Problem details -
Provide only the number of lines below that hold "Wave".

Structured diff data
================================

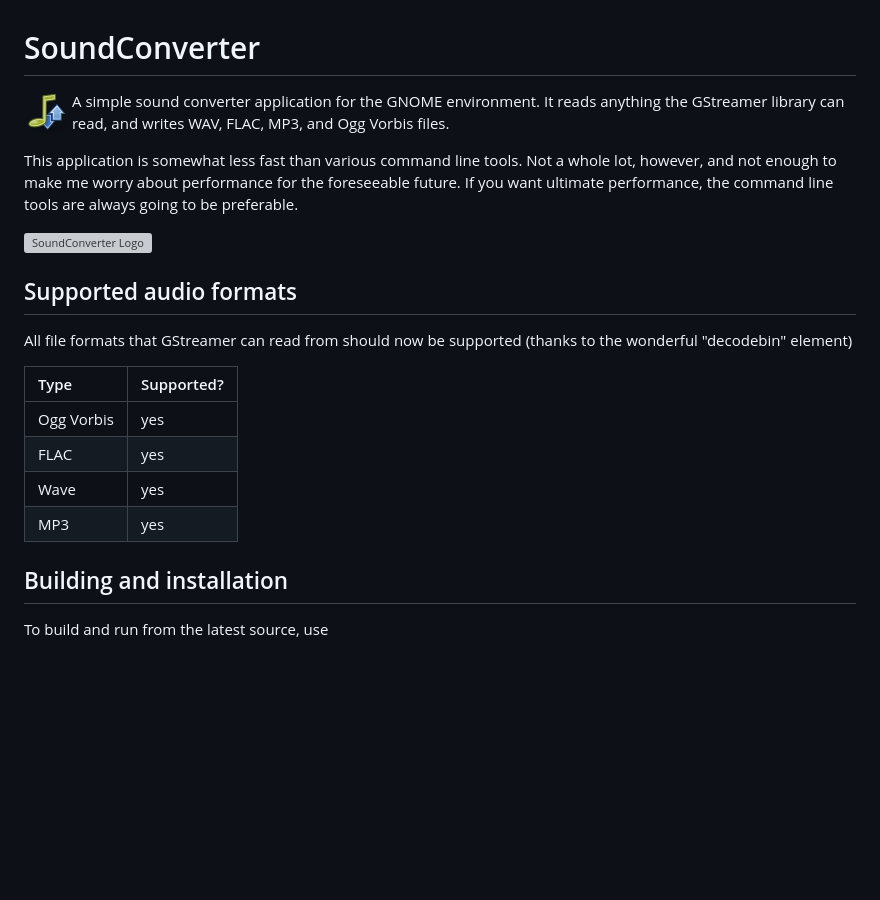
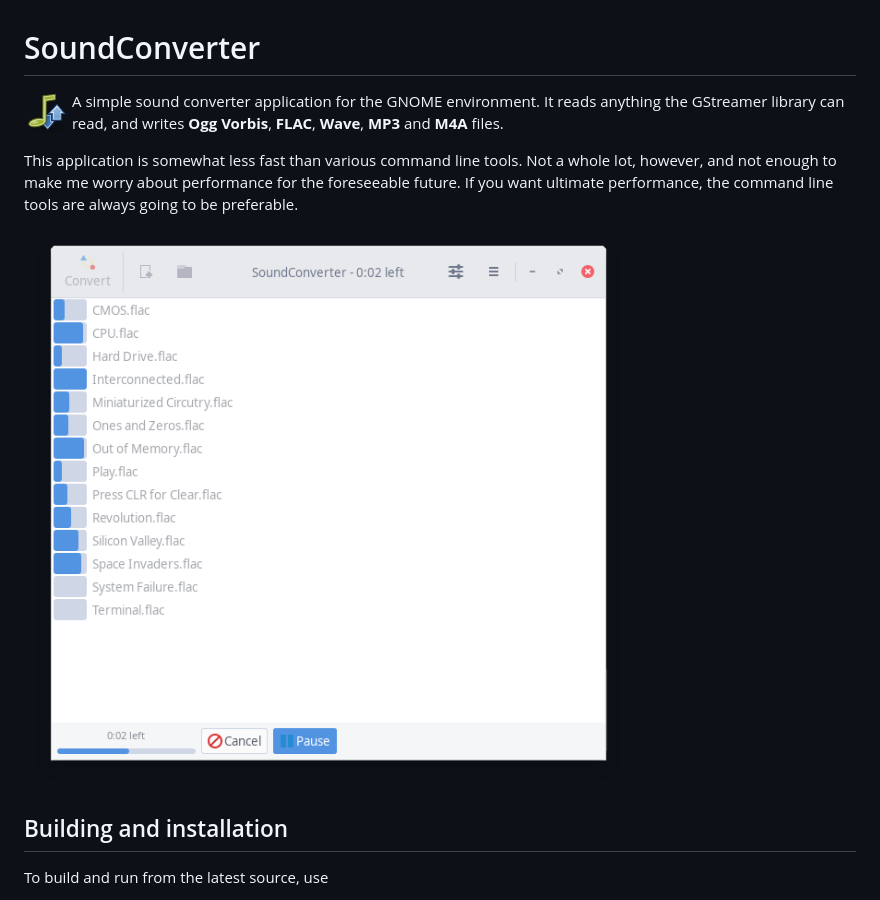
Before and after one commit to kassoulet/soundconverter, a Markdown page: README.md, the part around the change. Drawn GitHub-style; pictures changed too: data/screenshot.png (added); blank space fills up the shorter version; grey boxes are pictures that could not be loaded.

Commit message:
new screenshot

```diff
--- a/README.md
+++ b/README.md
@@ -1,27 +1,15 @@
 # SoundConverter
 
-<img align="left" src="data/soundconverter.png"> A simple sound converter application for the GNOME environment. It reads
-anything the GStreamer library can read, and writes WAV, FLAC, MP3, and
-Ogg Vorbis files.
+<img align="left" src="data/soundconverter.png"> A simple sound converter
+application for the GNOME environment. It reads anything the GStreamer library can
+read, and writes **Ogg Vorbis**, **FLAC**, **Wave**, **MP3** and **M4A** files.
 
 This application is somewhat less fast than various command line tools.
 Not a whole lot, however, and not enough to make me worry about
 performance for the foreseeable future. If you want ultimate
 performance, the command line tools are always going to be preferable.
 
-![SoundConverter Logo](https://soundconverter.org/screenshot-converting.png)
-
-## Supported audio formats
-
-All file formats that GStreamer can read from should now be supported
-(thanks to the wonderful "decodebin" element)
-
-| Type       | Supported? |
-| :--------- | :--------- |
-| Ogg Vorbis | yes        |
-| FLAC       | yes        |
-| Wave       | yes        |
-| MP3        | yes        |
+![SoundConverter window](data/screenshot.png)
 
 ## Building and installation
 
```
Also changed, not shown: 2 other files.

================================

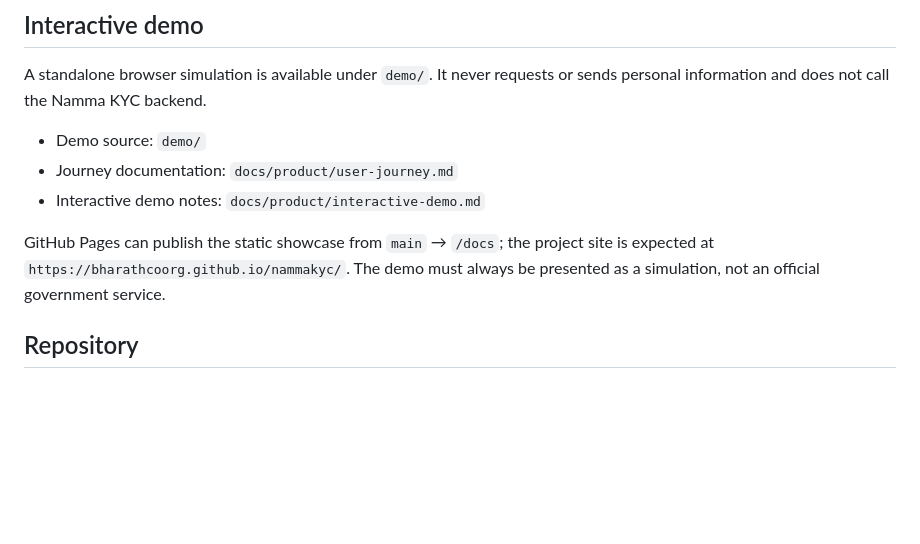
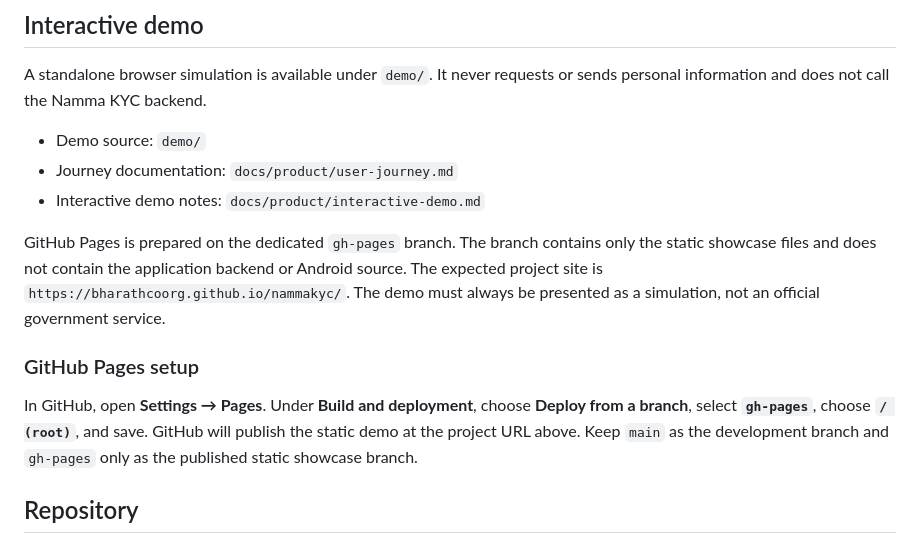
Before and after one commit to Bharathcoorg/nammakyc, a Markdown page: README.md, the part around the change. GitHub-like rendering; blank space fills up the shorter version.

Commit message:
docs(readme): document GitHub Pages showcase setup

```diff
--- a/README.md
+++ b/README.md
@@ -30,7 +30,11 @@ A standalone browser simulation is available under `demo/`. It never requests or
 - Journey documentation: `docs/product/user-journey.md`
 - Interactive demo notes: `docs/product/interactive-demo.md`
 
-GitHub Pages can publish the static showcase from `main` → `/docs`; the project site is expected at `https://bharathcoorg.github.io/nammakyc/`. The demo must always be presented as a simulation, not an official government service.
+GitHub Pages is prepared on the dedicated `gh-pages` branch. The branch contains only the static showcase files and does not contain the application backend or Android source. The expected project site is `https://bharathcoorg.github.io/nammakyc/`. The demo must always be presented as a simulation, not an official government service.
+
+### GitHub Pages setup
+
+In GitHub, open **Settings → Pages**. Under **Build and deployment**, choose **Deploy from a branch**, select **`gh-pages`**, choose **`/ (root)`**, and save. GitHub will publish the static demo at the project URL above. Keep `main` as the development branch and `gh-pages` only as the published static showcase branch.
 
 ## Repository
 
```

================================

Answer -
2